What the task requires: Every line that includes the word "background" needs to be copied from the listing.

Extracted entries:
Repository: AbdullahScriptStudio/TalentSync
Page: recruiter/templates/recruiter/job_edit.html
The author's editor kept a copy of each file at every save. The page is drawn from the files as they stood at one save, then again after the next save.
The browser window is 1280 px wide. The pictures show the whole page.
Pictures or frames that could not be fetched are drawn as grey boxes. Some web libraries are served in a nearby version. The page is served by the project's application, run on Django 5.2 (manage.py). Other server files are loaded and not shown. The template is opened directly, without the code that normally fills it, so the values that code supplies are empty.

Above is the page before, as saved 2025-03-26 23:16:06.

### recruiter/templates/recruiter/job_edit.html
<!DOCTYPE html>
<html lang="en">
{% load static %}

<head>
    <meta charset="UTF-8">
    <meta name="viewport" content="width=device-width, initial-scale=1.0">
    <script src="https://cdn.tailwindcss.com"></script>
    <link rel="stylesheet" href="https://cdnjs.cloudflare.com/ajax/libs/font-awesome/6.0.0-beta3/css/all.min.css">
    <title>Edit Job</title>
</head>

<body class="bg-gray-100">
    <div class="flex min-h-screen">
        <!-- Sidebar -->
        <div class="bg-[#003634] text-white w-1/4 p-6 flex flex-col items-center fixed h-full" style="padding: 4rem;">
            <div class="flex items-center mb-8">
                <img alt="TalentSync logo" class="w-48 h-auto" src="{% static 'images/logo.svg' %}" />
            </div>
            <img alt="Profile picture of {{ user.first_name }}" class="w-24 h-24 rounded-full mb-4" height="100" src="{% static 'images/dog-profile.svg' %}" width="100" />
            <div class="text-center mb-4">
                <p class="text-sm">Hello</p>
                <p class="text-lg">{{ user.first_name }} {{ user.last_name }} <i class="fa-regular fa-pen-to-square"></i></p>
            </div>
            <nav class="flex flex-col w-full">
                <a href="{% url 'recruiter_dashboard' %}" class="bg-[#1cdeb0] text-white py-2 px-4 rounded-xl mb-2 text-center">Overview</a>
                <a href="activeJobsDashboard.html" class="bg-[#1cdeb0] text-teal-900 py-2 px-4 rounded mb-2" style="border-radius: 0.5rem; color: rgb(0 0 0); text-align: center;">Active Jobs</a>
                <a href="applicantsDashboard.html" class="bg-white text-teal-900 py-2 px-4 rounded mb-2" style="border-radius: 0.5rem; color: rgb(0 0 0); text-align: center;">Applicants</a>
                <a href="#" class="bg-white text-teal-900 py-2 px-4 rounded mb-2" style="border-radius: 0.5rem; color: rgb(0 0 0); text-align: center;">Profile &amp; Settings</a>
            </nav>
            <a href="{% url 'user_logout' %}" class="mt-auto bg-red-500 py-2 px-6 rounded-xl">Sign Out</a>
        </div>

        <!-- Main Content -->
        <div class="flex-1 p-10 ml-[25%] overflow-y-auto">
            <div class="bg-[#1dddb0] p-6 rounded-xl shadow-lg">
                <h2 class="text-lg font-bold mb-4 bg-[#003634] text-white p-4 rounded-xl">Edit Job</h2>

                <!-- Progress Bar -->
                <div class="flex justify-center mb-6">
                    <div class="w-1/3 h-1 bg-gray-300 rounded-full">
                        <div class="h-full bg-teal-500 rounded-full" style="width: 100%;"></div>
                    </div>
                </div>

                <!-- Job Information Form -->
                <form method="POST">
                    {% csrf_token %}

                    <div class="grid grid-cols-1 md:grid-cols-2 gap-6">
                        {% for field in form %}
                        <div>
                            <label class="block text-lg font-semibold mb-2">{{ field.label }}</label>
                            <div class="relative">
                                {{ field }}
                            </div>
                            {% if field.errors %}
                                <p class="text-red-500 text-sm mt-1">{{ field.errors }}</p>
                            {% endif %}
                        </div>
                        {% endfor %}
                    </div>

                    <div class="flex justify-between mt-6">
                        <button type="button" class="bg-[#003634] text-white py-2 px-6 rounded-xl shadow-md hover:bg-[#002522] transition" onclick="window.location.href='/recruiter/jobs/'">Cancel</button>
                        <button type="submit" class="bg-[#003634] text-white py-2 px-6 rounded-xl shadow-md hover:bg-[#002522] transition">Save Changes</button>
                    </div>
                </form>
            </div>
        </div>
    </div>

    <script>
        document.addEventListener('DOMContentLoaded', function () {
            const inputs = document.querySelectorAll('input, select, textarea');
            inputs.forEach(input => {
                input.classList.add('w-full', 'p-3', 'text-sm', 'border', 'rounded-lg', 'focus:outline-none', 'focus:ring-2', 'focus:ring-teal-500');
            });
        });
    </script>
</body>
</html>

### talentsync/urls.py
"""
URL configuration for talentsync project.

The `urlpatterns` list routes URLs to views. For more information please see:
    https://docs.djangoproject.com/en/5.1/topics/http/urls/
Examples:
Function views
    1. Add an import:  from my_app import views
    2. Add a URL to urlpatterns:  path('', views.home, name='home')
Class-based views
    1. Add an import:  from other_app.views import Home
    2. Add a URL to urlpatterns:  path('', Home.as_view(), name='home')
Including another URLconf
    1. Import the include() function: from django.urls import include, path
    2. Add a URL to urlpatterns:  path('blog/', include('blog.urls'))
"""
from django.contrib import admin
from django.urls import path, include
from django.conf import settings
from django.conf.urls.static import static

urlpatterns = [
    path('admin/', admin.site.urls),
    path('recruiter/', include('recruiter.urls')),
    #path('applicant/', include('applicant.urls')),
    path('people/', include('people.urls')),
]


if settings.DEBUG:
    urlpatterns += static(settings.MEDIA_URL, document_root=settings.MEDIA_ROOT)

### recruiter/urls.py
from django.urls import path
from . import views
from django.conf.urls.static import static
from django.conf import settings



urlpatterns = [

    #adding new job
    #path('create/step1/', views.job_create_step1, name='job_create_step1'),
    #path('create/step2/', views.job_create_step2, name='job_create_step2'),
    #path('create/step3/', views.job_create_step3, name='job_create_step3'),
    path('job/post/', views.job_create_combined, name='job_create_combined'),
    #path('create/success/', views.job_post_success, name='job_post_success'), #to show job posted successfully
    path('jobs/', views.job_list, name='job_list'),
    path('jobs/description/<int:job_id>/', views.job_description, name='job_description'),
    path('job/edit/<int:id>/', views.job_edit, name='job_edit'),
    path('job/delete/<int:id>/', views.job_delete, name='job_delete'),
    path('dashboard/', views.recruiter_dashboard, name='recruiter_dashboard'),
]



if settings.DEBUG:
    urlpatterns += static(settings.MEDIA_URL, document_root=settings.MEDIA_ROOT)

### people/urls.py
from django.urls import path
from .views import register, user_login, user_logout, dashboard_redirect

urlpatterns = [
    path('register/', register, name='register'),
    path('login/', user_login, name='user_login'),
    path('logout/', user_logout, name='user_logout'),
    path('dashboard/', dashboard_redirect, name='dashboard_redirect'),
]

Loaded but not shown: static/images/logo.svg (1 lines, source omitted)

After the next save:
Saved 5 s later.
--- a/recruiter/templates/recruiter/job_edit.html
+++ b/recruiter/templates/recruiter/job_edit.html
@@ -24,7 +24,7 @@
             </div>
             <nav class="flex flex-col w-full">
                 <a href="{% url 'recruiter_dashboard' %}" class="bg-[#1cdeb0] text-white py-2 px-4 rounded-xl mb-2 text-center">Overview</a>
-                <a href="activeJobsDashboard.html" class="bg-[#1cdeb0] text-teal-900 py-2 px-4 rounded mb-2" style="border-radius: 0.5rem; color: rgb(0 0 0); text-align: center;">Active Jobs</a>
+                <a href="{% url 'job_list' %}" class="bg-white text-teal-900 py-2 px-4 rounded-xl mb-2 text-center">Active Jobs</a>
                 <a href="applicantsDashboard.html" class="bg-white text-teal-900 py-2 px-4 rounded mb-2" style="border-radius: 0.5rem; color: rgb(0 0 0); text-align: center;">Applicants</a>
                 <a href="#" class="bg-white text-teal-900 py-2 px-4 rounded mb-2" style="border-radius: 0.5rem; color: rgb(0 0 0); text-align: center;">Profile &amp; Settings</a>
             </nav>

==

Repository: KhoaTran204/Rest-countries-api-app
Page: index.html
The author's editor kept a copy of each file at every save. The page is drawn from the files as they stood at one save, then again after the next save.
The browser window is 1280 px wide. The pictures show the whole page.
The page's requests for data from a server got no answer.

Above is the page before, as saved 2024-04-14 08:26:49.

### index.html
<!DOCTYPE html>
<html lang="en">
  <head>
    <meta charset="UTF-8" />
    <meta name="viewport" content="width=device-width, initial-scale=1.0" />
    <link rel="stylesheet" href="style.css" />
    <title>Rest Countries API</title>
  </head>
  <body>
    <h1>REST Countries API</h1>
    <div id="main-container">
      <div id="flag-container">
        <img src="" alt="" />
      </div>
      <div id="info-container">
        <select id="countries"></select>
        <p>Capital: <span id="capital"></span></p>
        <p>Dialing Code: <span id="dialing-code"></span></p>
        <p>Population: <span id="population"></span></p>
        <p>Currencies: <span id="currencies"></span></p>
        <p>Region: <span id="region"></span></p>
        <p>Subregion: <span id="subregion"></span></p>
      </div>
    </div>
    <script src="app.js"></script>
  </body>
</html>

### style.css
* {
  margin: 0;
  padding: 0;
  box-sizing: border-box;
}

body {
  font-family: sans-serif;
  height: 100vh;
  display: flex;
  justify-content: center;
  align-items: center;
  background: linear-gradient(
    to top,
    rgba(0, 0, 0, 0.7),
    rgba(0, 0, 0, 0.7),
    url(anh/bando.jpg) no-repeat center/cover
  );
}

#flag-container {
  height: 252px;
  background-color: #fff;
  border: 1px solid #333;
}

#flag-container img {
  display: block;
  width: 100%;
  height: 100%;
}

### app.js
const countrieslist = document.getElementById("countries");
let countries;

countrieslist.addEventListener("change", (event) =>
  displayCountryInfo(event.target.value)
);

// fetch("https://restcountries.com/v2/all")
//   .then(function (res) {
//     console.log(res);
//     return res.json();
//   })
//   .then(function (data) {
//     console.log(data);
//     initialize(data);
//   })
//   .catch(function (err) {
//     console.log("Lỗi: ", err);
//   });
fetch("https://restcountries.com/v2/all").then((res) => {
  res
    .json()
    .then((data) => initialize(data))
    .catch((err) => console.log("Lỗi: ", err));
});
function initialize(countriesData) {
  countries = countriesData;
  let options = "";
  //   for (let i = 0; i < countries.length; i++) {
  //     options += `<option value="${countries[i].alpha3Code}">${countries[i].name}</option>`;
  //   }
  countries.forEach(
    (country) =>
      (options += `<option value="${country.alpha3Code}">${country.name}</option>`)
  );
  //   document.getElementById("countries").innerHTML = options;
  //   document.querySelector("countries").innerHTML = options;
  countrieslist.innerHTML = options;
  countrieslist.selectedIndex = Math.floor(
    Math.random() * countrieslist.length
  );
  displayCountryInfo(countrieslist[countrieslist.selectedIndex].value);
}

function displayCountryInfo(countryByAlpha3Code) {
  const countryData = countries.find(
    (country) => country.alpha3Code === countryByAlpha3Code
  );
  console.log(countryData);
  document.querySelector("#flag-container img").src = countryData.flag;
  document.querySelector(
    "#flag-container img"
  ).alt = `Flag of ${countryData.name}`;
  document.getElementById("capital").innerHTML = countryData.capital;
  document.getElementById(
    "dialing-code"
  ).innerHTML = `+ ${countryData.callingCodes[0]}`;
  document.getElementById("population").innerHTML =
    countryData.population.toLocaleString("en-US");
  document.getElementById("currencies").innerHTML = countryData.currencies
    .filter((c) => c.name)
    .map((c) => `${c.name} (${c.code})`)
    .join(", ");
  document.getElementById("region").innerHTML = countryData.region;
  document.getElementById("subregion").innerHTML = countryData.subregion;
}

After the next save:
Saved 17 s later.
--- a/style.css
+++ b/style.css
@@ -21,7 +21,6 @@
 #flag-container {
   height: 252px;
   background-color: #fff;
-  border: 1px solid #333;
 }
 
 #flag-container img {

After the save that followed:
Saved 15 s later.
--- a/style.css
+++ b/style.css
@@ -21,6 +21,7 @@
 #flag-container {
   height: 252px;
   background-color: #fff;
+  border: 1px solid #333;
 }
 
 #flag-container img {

--

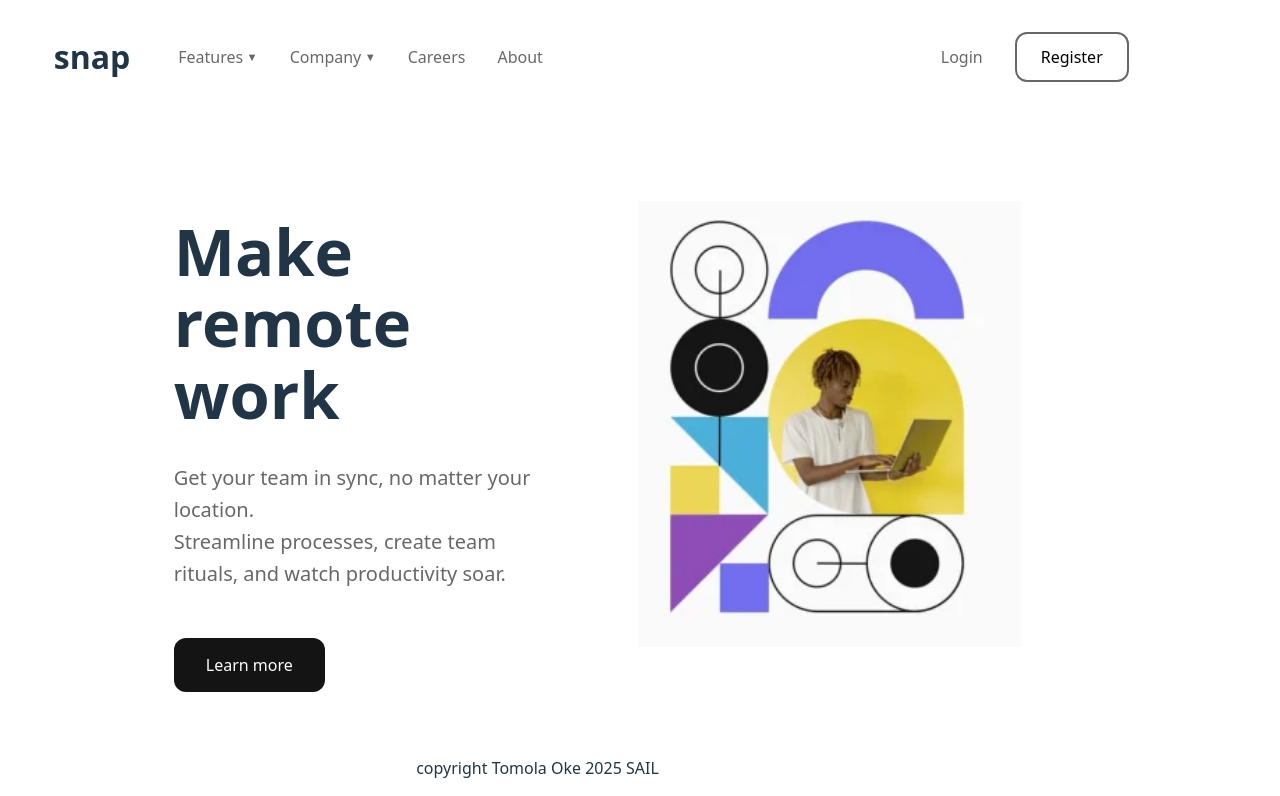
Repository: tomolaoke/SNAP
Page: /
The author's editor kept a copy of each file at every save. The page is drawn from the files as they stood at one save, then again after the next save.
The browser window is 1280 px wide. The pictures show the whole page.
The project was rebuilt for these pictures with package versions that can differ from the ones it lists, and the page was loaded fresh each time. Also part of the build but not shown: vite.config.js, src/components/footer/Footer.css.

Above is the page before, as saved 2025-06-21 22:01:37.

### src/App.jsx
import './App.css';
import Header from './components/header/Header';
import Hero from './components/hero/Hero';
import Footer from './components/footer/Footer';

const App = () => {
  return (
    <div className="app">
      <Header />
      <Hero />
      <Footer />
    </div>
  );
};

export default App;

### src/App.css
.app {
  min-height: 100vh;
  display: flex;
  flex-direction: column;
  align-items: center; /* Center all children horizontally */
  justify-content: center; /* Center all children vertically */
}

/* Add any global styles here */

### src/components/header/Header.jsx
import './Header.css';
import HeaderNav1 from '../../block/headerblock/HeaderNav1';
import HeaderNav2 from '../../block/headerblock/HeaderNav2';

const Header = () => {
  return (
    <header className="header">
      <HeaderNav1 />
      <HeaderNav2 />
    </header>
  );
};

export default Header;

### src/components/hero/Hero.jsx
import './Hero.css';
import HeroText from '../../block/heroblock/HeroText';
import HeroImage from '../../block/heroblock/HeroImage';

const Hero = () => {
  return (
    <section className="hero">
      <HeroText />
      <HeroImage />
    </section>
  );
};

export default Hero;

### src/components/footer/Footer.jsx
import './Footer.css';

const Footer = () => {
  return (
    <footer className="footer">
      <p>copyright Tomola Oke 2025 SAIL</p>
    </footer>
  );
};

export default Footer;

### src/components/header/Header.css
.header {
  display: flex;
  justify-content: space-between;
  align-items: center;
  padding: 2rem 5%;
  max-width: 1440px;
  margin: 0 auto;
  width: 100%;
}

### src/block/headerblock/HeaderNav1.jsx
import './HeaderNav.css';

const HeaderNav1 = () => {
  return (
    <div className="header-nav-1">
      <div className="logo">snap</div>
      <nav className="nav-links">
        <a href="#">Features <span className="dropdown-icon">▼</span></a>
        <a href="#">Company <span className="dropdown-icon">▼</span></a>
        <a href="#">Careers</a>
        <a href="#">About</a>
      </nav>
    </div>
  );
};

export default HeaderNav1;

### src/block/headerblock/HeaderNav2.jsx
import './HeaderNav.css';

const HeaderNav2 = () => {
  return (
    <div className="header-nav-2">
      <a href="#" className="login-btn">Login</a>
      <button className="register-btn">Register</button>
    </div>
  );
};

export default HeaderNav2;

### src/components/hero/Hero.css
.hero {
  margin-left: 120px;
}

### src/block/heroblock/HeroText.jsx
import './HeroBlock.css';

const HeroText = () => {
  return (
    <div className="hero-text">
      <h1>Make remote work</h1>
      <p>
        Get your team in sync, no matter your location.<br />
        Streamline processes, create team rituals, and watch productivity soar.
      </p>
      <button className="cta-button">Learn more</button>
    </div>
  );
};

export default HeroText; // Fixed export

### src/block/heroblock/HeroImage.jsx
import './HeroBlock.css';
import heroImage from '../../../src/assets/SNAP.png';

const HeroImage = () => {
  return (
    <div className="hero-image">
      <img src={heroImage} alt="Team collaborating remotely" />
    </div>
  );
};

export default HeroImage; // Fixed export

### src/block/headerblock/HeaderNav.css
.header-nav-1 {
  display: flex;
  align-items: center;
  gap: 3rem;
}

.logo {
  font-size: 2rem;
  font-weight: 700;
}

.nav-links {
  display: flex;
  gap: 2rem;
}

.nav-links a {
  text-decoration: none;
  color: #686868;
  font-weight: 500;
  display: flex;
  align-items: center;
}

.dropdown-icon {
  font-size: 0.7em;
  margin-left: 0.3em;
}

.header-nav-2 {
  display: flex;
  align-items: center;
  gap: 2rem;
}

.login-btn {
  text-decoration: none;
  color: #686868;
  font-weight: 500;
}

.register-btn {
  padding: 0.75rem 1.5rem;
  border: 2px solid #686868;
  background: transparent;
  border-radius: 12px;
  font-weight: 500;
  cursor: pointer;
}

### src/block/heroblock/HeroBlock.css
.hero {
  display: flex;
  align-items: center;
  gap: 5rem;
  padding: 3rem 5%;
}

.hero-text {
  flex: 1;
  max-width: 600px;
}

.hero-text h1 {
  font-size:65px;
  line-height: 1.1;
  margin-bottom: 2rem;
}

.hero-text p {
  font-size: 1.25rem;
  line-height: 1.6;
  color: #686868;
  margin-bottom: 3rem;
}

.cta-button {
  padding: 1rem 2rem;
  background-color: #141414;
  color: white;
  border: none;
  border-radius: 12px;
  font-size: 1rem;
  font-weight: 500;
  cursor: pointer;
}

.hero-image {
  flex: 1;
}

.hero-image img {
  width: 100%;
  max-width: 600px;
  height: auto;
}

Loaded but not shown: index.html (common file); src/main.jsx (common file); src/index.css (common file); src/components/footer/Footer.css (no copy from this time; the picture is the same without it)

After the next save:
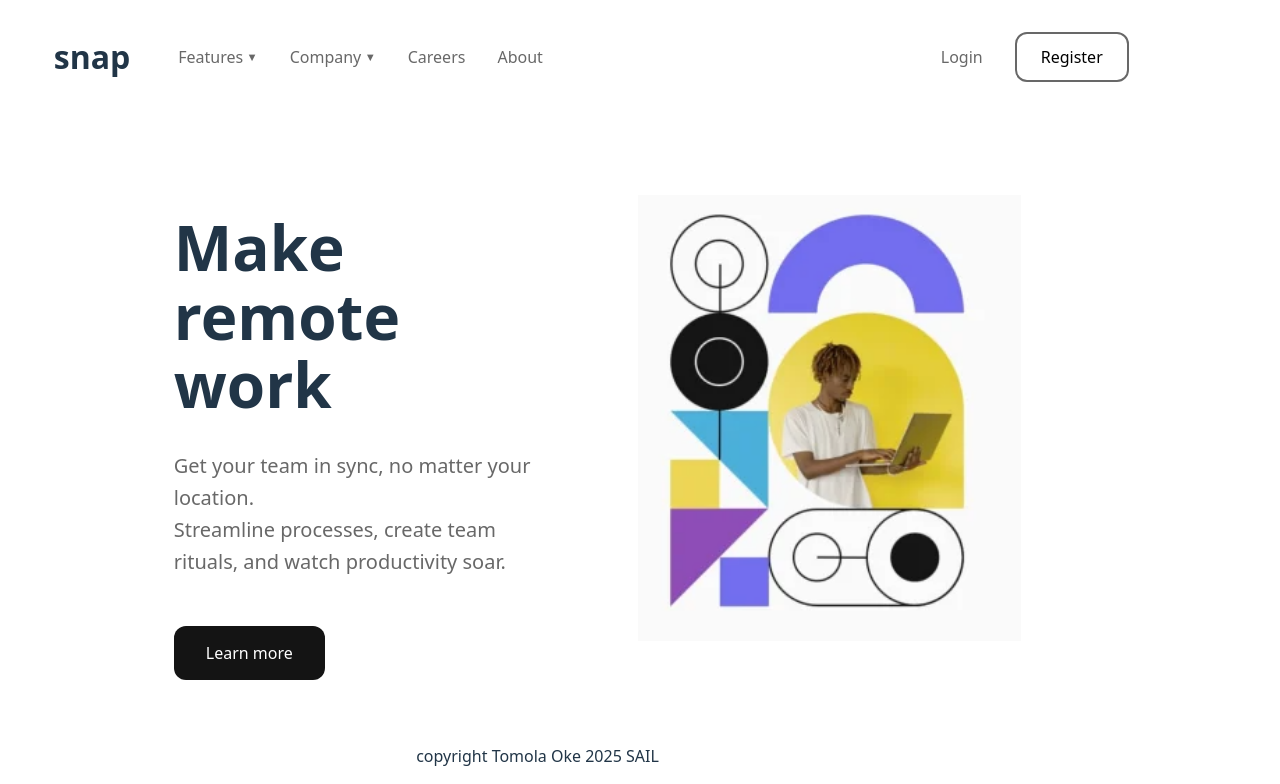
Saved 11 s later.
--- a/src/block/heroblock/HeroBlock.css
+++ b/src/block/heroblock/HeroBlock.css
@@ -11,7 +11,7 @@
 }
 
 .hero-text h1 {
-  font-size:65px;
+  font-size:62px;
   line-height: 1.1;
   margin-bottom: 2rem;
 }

Finished exercise:
  background: linear-gradient(
  background-color: #fff;
   background-color: #fff;
   background-color: #fff;
  background: transparent;
  background-color: #141414;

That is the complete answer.